I am writing to inform you that, on June 30, 2005, I will bring my tenure as President of Union College and Chancellor of Union University to a close. For 15 years, it has been my pleasure and privilege to lead a renaissance at the College. Now, however, it is time to “pass the baton” and to move on to new challenges which, initially, will involve creating a charitable foundation that will establish academies on college and university campuses for at-risk grade school children. Union has never been stronger in its magnificent 210-year history. With an incredibly dedicated faculty and staff, enrollments and student quality at all-time highs, balanced budgets and an endowment that has more than tripled since 1990, innovative learning and living programs and first-rate facilities, a stunning campus that has been recognized as one of the most beautiful in America, and town-gown relations that serve as a national model, Union's next leader will inherit a college poised to move to the next level of excellence.
I have had the honor to serve the College, and I am proud of the men and women who have worked with me to forge a more perfect Union. Together, we have made the College stronger in every measurable way, we have raised more than $250 million, and we have set standards that will allow Union's next president to enjoy the fruits of an institution that has been energized and elevated.
As one who has devoted his best efforts for 15 years to the betterment of Union, as one whose sons know the College Grounds as home, I will always be tied to Union and follow her continued progress in the years to come. I strongly believe that, with the ongoing support and goodwill of the entire Union family, from which I have benefited tremendously over the years, that progress will be assured.
Prize-winning poet Yusef Komunyakaa
and composer Susie Ibarra bring the avant-garde chamber opera “Shangri-La” to Union College's
Yulman Theater on Thursday, Feb 3, at 7:30 p.m.
one-night-only workshop performance is free and open to the public.
explores the pervasive tourism sex industry in Southeast
Asia and the resulting widespread poverty and HIV infection in the
story is told from many different points of view: the Thai women working as
prostitutes and their families, western tourists and solicitors, and a “metaphysical
ambition of the opera is to create awareness on issues like human rights, HIV and
are thrilled to bring to campus a cutting-edge artistic endeavor that deals with
global issues and transcontinental themes,” said organizer Ed Pavlic, associate professor of English at Union
Komunyakaa was inspired after reading articles about men from the West traveling
to Bangkok, immersing
themselves in lifestyles filled with fantasy, sometimes unable or willing to
return to their everyday lives.
effort, Komunyakaa wrote the libretto and Ibarra wrote the original score, which
incorporates jazz, blues and Thai folk music. It will performed by nine opera
soloists and seven musicians from New
York City. This is a contemporary piece with vocalists
singing with operatic diction into cell phones. Thursday's show will mark the third performance of this opera.

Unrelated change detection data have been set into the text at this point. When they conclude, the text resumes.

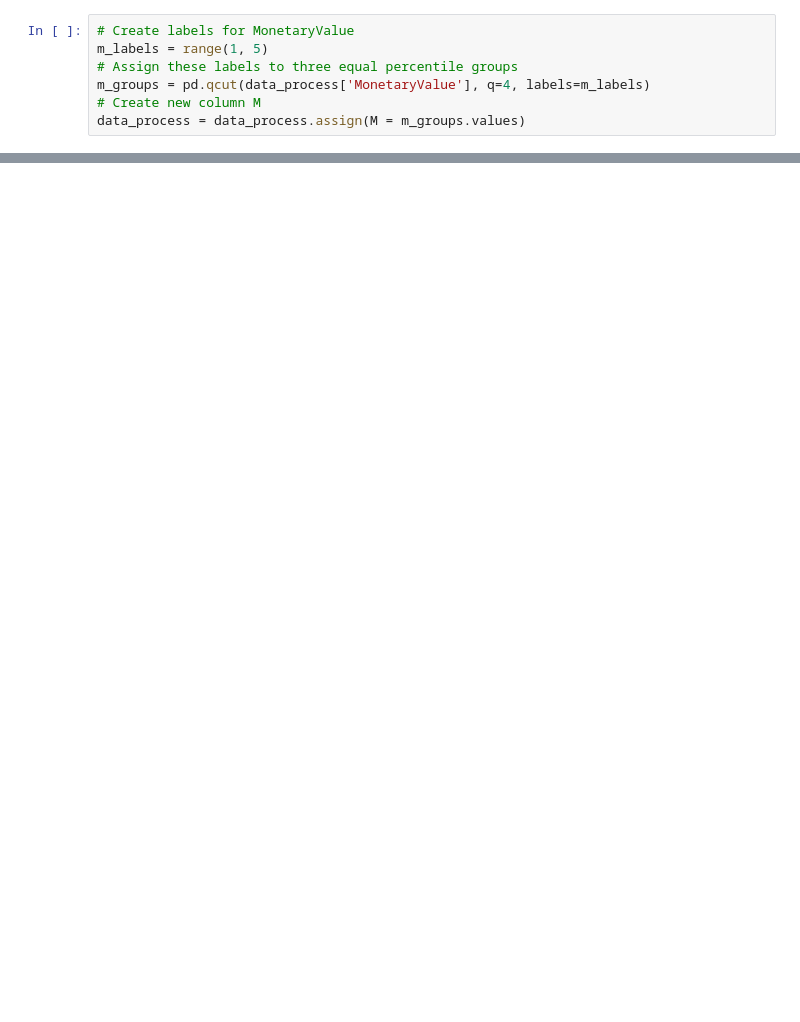
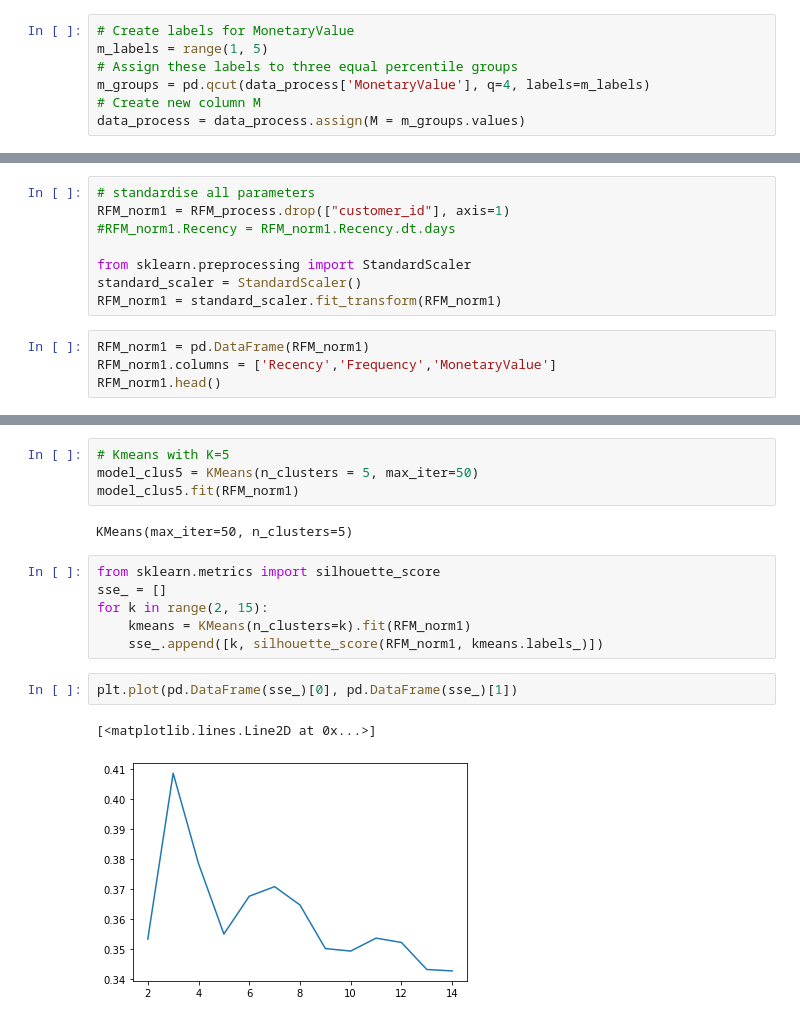
Before and after one commit to aleksmukhin/olist-orders, a Jupyter notebook: olist-orders.ipynb, the cells around one changed output, grey strips where cells are left out. Drawn from its saved outputs; the diff is of its cells as text; blank space fills up the shorter version.

```diff
--- a/olist-orders.ipynb
+++ b/olist-orders.ipynb
@@ -880,0 +1086,12 @@ plt.show()
+# %%
+# standardise all parameters
+RFM_norm1 = RFM_process.drop(["customer_id"], axis=1)
+#RFM_norm1.Recency = RFM_norm1.Recency.dt.days
+
+from sklearn.preprocessing import StandardScaler
+standard_scaler = StandardScaler()
+RFM_norm1 = standard_scaler.fit_transform(RFM_norm1)
+# %%
+RFM_norm1 = pd.DataFrame(RFM_norm1)
+RFM_norm1.columns = ['Recency','Frequency','MonetaryValue']
+RFM_norm1.head()
@@ -880,0 +1105,17 @@ plt.show()
+# %%
+# Kmeans with K=5
+model_clus5 = KMeans(n_clusters = 5, max_iter=50)
+model_clus5.fit(RFM_norm1)
+# %% [output]
+KMeans(max_iter=50, n_clusters=5)
+# %%
+from sklearn.metrics import silhouette_score
+sse_ = []
+for k in range(2, 15):
+    kmeans = KMeans(n_clusters=k).fit(RFM_norm1)
+    sse_.append([k, silhouette_score(RFM_norm1, kmeans.labels_)])
+# %%
+plt.plot(pd.DataFrame(sse_)[0], pd.DataFrame(sse_)[1])
+# %% [output]
+[<matplotlib.lines.Line2D at 0x...>]
+[figure, added]
```
Also changed, not shown: parts of 43 cells of this notebook, 7 other files.
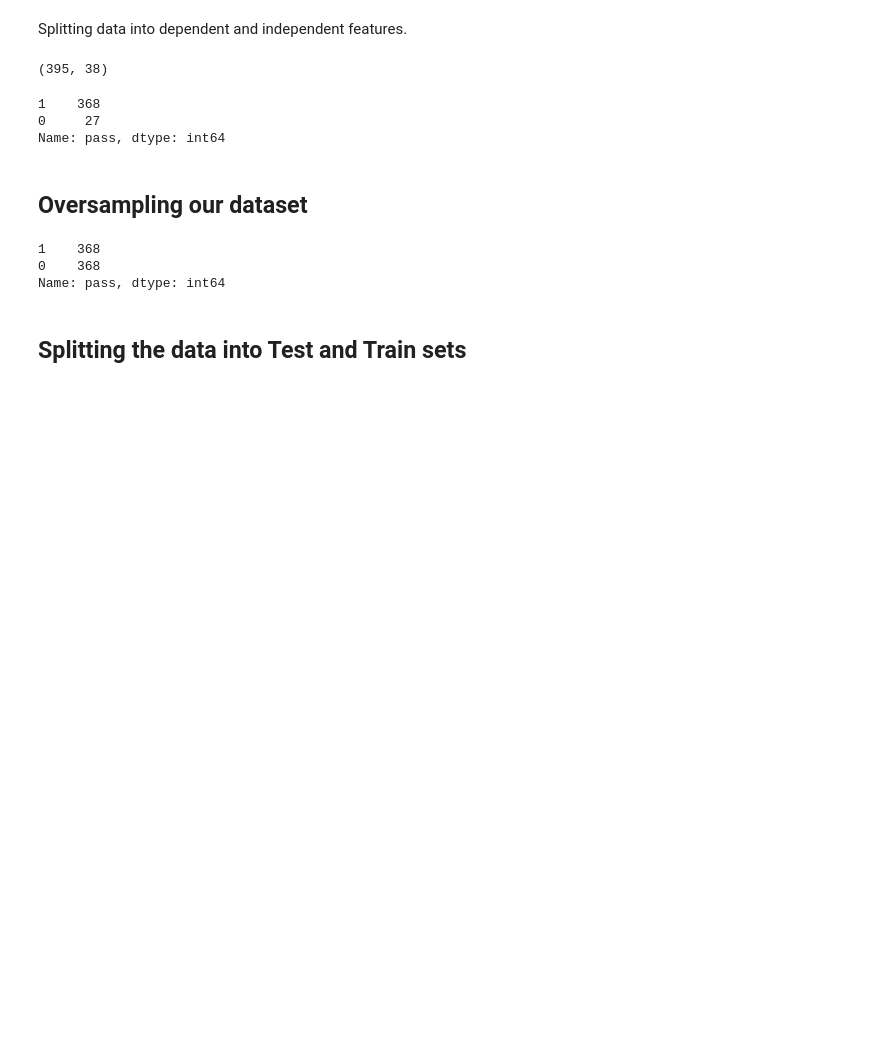
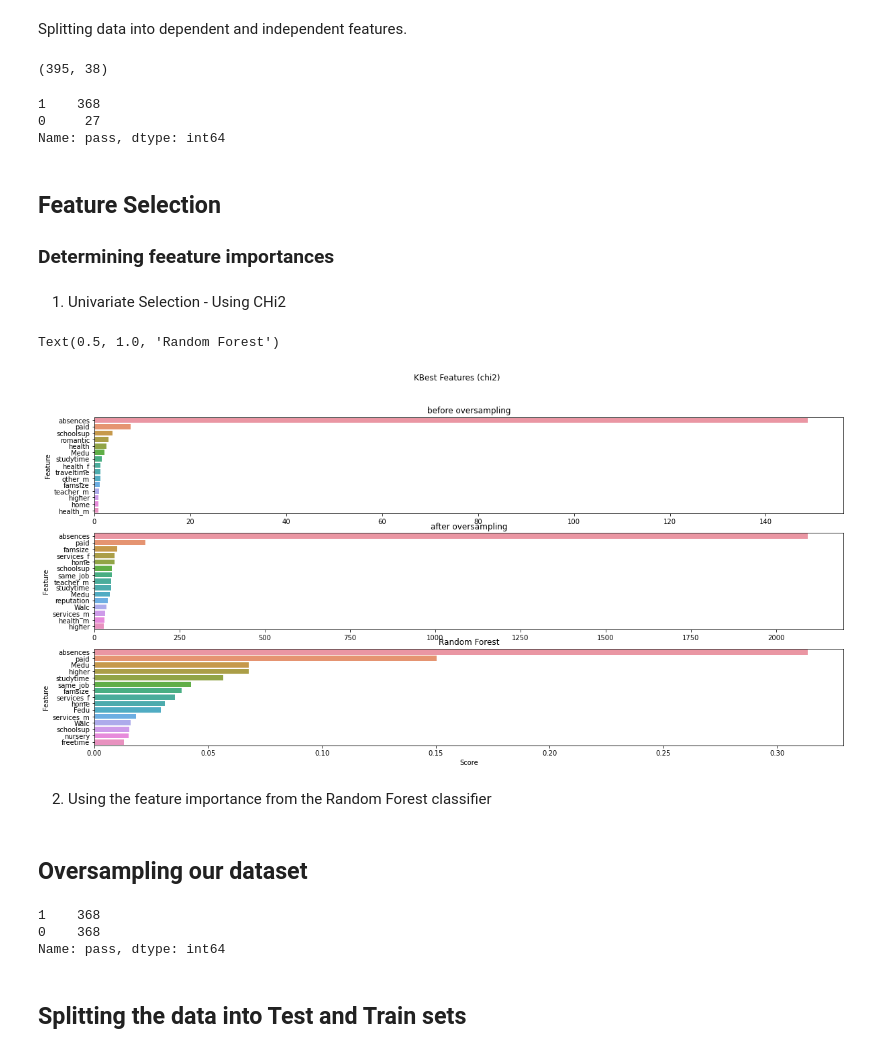
Before and after one commit to FelixOnofrei/Data-Science, a Jupyter notebook: Student dataset Multivariate Analysis, Plots, Predictions.ipynb, the cells around one changed output. Drawn from its saved outputs; the diff is of its cells as text; code cells hidden in the pictures; blank space fills up the shorter version.

Commit message:
Update Student dataset Multivariate Analysis, Plots, Predictions.ipynb
Added Feature Importance and Oversampling

```diff
--- a/Student dataset Multivariate Analysis, Plots, Predictions.ipynb
+++ b/Student dataset Multivariate Analysis, Plots, Predictions.ipynb
@@ -366,6 +382,43 @@ pd.Series(y).value_counts()
 1    368
 0     27
 Name: pass, dtype: int64
+# %% [markdown]
+## Feature Selection
+### Determining feeature importances
+# %% [markdown]
+1. Univariate Selection - Using CHi2
+# %%
+from sklearn.feature_selection import SelectKBest
+from sklearn.feature_selection import chi2
+
+### Function to select the KBest features using chi2 function
+def top_feature_func(X,y,top_nr):
+    best_features = SelectKBest(score_func=chi2, k=10)
+    fit = best_features.fit(X, y)
+    df_scores = pd.DataFrame(fit.scores_)
+    df_columns = pd.DataFrame(X.columns)
+    scores = pd.concat([df_columns, df_scores],axis=1)
+    scores.columns = ['Feature','Score']
+    scores.sort_values(by=['Score'],ascending=False)
+    top_features = scores.nlargest(top_nr,'Score')
+    return top_features
+# %%
+fig, (ax1,ax2,ax3) = plt.subplots(3,1, figsize=(20,9))
+fig.suptitle('KBest Features (chi2)')
+sb.barplot(x='Score',y='Feature', data=top_feature_func(X,y,15), ax=ax1)
+sb.barplot(x='Score',y='Feature', data=top_feature_func(X_res,y_res,15), ax=ax2)
+sb.barplot(x='Score',y='Feature', data=reg_top_features, ax=ax3)
+
+ax1.set_title('before oversampling')
+ax1.set_xlabel('')
+ax2.set_title('after oversampling')
+ax2.set_xlabel('')
+ax3.set_title('Random Forest')
+# %% [output]
+Text(0.5, 1.0, 'Random Forest')
+[figure, added]
+# %% [markdown]
+2. Using the feature importance from the Random Forest classifier
 # %% [markdown]
 ## Oversampling our dataset
 # %%
```
Also changed, not shown: parts of 11 cells of this notebook.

Komunyakaa is a professor at Princeton University. He is perhaps best known for
his work, Neon Vernacular (1993),which won the Pulitzer Prize for poetry.
The work also garnered the Kingsley Tufts Award for poetry, the William
Faulkner Prize and was a finalist for The
Los Angeles Times book award. His book,
Talk Dirty to the Gods, became a finalist for the National Book Critics
Circle Award. He has also written librettos for the operas Testimony and Slip Knot.
Modern percussionist and composer Ibarra is based
in New York City.
Her music is considered avant-garde and experimental, drawing on a variety of
influences such as jazz, improvisation, classical and Southeast Asian gong
music. She performs with her trio, quartet and Electric Kulintang
Ensemble. Her work has brought her to the Weill
Recital Hall of Carnegie Hall, the Kennedy
Center, the Lincoln Center
and Alice Tully Hall.
show is sponsored by Union's East Asian
Studies program, Africana Studies, UNITAS and Women's
and Gender Studies.